RiskTech Forum

Capco: Data Analytics For Intelligent Decision Making

Posted: 1 July 2016  |  Author: Partha Chatterjee  |  Source: Capco

Technology has made data storage and processing power cheaper. Those two key technology elements can enable the analysis of huge data that powers smarter decisions.


In the modern world, any corporate house has huge amounts of data stored in multiple systems pertaining to different domains. In a trading firm – be it an investment bank, an energy company trading in commodities or a hedge fund – there is significant data related to trading transactions, market data (prices, volatilities, correlation), exchange information, accounting and settlement data. Normally, this information is used for regulatory and compliance-related reporting, what we might call “defense,” in sports terminology. That same information can be used to gain a competitive advantage and make better decisions. It can bring enormous value to the company.


How can you use that data to make better decisions and derive value out of it?


Data analytics has become more important than ever. Simply put, we as a society are being asked to share data, and a tremendous amount of data is being gathered. The key here is that a huge amount of data is being collected in various domains as business interactions move to technology platforms: computers, mobile devices and the internet of things.

We should consolidate the information, provide just-in-time information, analyze the information, provide visibility and even apply established knowledge-based rules to drive decisions. Hence, rather than make decisions on a limited amount of information or visibility, we provide enhanced analytical capability, the ability to drill down or roll up information, and apply expert-level rules to drive the right decisions. Thus, a humongous data store, expert level rules and an inference engine to fire those rules becomes the solution to make better decisions.

Dodd-Frank regulations, for example, have forced trading companies to collect data, analyze it, produce reports and submit them to the Commodity Futures Trading Commission. Companies can use that same data for better trading decisions. Based on analysis of trading, position and P&L information, data analytics can give visibility to cash flows/liabilities and inform better future trading decisions.
People voluntarily share information through social media platforms: their opinions, feedback, reviews and honest and open discussions. All that information is collected and available in public forums. Based on social media, data analytics can drive better product decisions, retail marketing themes and even logistical decisions about what to produce and what to send to stores for sale.

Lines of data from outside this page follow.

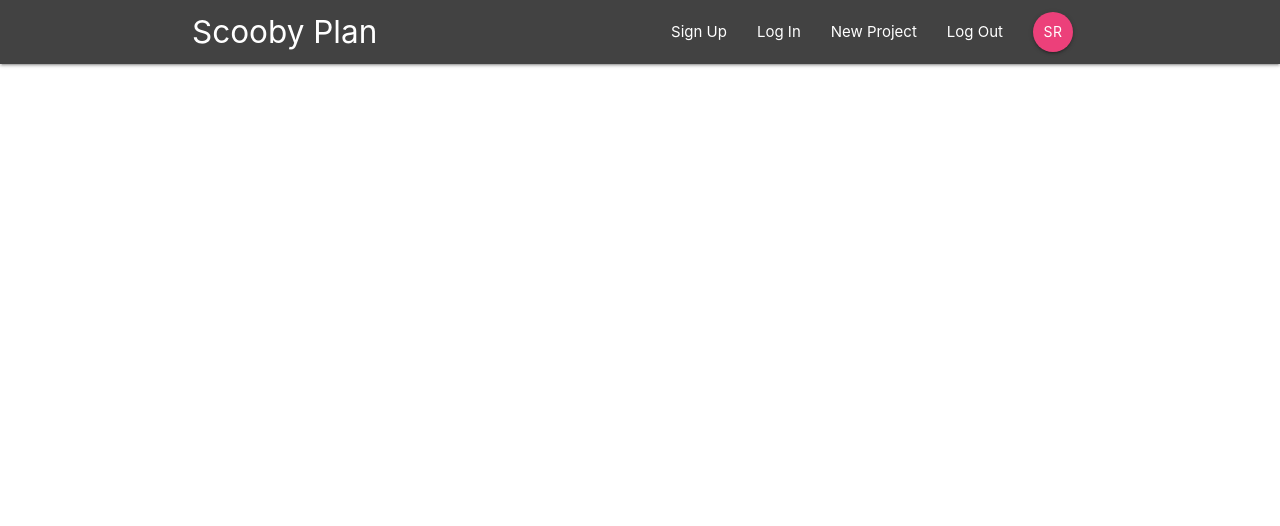
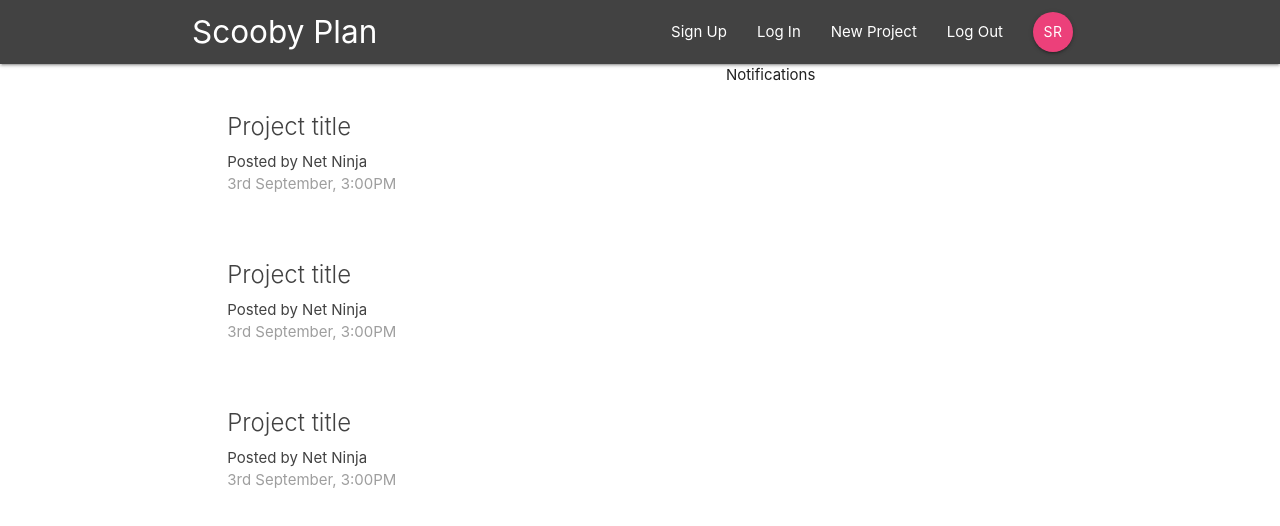
Before and after one commit to Sumeetrana/Scooby-Plan, a React (Create React App) app: page / in a window 1280 px wide. Shown: the top 526 px of the page. Built offline with nearby package versions, Linux system fonts and the light colour scheme.

Commit message:
Added Dashboard component

```diff
--- a/src/App.js
+++ b/src/App.js
@@ -1,13 +1,17 @@
 import React from 'react';
-import { BrowserRouter } from 'react-router-dom';
+import { BrowserRouter, Switch, Route } from 'react-router-dom';
 
 import NavBar from './components/layout/Navbar';
+import Dashboard from './components/dashboard/Dashboard'
 
 function App() {
   return (
     <BrowserRouter>
       <div className="App">
         <NavBar />
+        <Switch>
+          <Route path="/" component={Dashboard} />
+        </Switch>
       </div>
     </BrowserRouter>
   );
--- a/src/components/dashboard/Dashboard.js
+++ b/src/components/dashboard/Dashboard.js
@@ -0,0 +1,24 @@
+import React from 'react';
+
+import Notifications from './Notifications'
+import ProjectList from '../projects/ListProject'
+
+class DashBoard extends React.Component {
+    render() {
+        return (
+            <div className="dashboard container">
+                <div className="row">
+                    <div className="col s12 m6">
+                        <ProjectList />
+                    </div>
+                    <div className="col s12 m5 offset-m1">
+                        <Notifications />
+                    </div>
+                </div>
+
+            </div>
+        )
+    }
+}
+
+export default DashBoard;
--- a/src/components/dashboard/Notifications.js
+++ b/src/components/dashboard/Notifications.js
@@ -0,0 +1,9 @@
+import React from 'react'
+
+const Notifications = () => {
+    return (
+        <div>Notifications</div>
+    )
+}
+
+export default Notifications;
--- a/src/components/projects/ListProject.js
+++ b/src/components/projects/ListProject.js
@@ -0,0 +1,34 @@
+import React from 'react'
+
+const ListProject = () => {
+    return (
+        <div className="project-list section">
+            <div className="card z-depth-0 project-summary">
+                <div className="card-content grey-text text-darken-3">
+                    <span className="card-title">Project title</span>
+                    <p>Posted by Net Ninja</p>
+                    <p className="grey-text">3rd September, 3:00PM</p>
+                </div>
+
+            </div>
+            <div className="card z-depth-0 project-summary">
+                <div className="card-content grey-text text-darken-3">
+                    <span className="card-title">Project title</span>
+                    <p>Posted by Net Ninja</p>
+                    <p className="grey-text">3rd September, 3:00PM</p>
+                </div>
+
+            </div>
+            <div className="card z-depth-0 project-summary">
+                <div className="card-content grey-text text-darken-3">
+                    <span className="card-title">Project title</span>
+                    <p>Posted by Net Ninja</p>
+                    <p className="grey-text">3rd September, 3:00PM</p>
+                </div>
+
+            </div>
+        </div>
+    )
+}
+
+export default ListProject
```
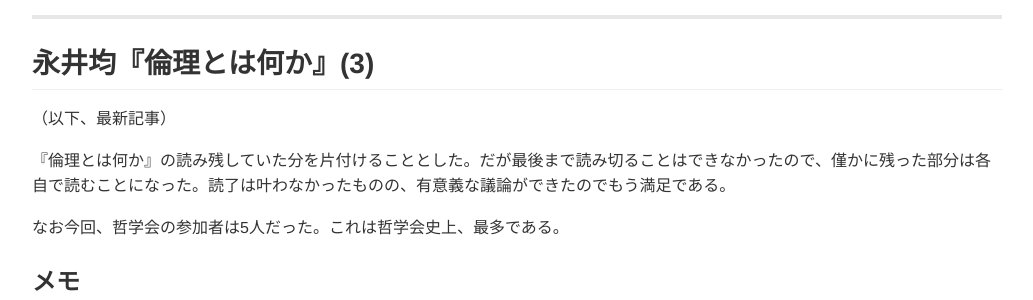
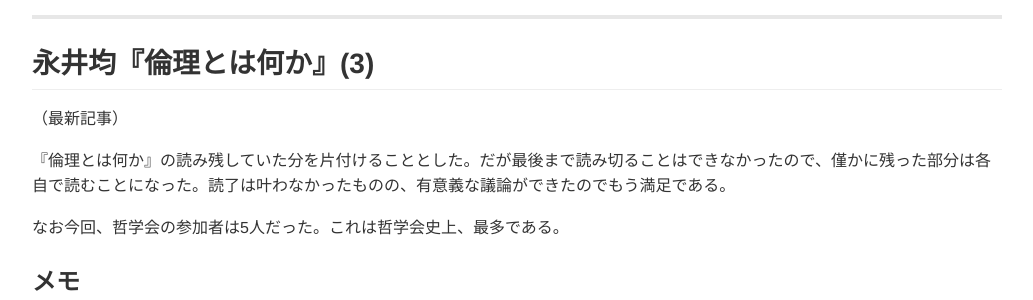
Before and after one commit to qdaibungei/philosophy, a Jekyll site: the page built from docs/index.md, in a window 1280 px wide. Shown: the part 224-524 px from the top of the page, without its empty margins (123-1156 px from the left). Built offline with Jekyll 4.4.1, drawn with Linux system fonts in a browser that asks for light colours.

Commit message:
fix index.md

```diff
--- a/docs/index.md
+++ b/docs/index.md
@@ -41,7 +41,7 @@ layout: index
 
 {% for post in site.posts limit:1 %}
 <h2>{{ post.title }}</h2>
-<p>（以下、最新記事）</p>
+<p>（最新記事）</p>
 {{ post.content }}
 {% endfor %}
 
```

With the availability of tremendous amounts of data, we can formulate the right rules to analyze the data and make better decisions. Technology has made the data store and processing power cheaper; it is up to us to formulate the right rules to derive the intelligent decisions. This will revolutionize how we derive value out of the data already being collected. Thus, a system, in the not so distant future, can gather data from multiple sources, apply expert rules collected from a wide gamut of experts, play on the cutting edge of artificial intelligence and heuristic learning and then, represent the analyzed data in a meaningful way for better decision making. In short, a smart virtual expert is not very far away.